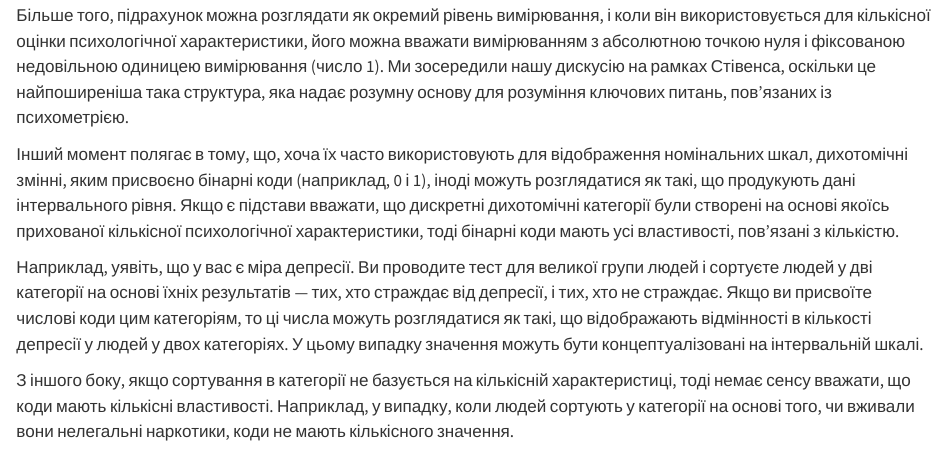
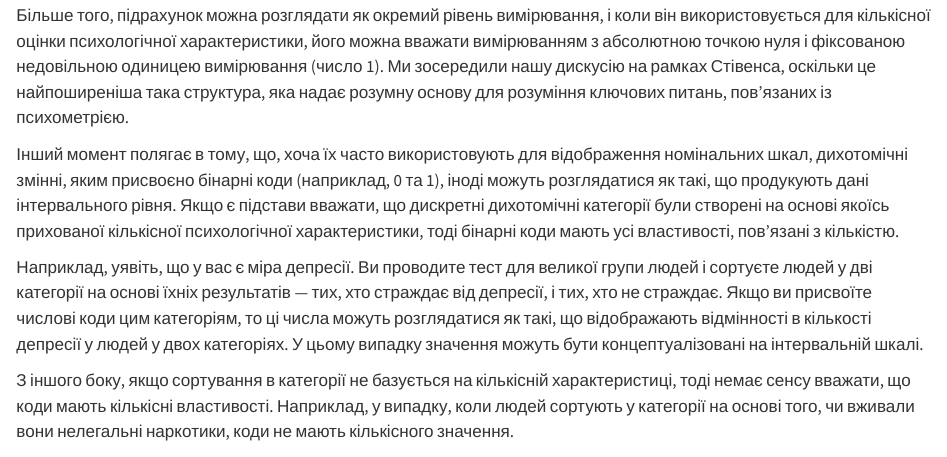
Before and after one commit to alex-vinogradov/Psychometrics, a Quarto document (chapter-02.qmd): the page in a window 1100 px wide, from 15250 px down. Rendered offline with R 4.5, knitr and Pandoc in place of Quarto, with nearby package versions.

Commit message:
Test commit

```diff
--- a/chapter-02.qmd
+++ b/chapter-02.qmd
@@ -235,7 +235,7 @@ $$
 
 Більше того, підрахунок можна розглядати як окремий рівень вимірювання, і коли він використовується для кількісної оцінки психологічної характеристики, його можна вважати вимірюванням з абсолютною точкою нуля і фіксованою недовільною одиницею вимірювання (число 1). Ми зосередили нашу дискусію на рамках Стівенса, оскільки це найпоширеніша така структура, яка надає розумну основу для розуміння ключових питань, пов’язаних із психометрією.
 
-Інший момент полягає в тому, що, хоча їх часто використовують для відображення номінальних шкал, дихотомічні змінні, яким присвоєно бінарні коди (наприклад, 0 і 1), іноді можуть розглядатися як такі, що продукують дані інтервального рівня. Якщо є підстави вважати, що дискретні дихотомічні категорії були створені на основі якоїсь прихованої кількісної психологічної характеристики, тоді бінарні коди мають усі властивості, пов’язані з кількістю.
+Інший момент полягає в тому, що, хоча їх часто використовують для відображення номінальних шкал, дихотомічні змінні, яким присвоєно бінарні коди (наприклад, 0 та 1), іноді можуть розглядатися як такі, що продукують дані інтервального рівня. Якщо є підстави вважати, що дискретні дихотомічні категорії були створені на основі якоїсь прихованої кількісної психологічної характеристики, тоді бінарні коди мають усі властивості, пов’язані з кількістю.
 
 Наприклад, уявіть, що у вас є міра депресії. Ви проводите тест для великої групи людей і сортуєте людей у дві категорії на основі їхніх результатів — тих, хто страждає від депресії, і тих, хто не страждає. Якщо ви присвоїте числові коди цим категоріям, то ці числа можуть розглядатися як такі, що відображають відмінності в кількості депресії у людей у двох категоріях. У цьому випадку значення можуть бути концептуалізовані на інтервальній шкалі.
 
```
.....
> [Problem to work on]: Would you repeat each line of the listing exactly, skipping any picture?

> [Written response]:
Before and after one commit to alex-vinogradov/Psychometrics, a Quarto document (chapter-02.qmd): the page in a window 1100 px wide, from 15250 px down. Rendered offline with R 4.5, knitr and Pandoc in place of Quarto, with nearby package versions.

Commit message:
Test commit

```diff
--- a/chapter-02.qmd
+++ b/chapter-02.qmd
@@ -235,7 +235,7 @@ $$
 
 Більше того, підрахунок можна розглядати як окремий рівень вимірювання, і коли він використовується для кількісної оцінки психологічної характеристики, його можна вважати вимірюванням з абсолютною точкою нуля і фіксованою недовільною одиницею вимірювання (число 1). Ми зосередили нашу дискусію на рамках Стівенса, оскільки це найпоширеніша така структура, яка надає розумну основу для розуміння ключових питань, пов’язаних із психометрією.
 
-Інший момент полягає в тому, що, хоча їх часто використовують для відображення номінальних шкал, дихотомічні змінні, яким присвоєно бінарні коди (наприклад, 0 і 1), іноді можуть розглядатися як такі, що продукують дані інтервального рівня. Якщо є підстави вважати, що дискретні дихотомічні категорії були створені на основі якоїсь прихованої кількісної психологічної характеристики, тоді бінарні коди мають усі властивості, пов’язані з кількістю.
+Інший момент полягає в тому, що, хоча їх часто використовують для відображення номінальних шкал, дихотомічні змінні, яким присвоєно бінарні коди (наприклад, 0 та 1), іноді можуть розглядатися як такі, що продукують дані інтервального рівня. Якщо є підстави вважати, що дискретні дихотомічні категорії були створені на основі якоїсь прихованої кількісної психологічної характеристики, тоді бінарні коди мають усі властивості, пов’язані з кількістю.
 
 Наприклад, уявіть, що у вас є міра депресії. Ви проводите тест для великої групи людей і сортуєте людей у дві категорії на основі їхніх результатів — тих, хто страждає від депресії, і тих, хто не страждає. Якщо ви присвоїте числові коди цим категоріям, то ці числа можуть розглядатися як такі, що відображають відмінності в кількості депресії у людей у двох категоріях. У цьому випадку значення можуть бути концептуалізовані на інтервальній шкалі.
 
```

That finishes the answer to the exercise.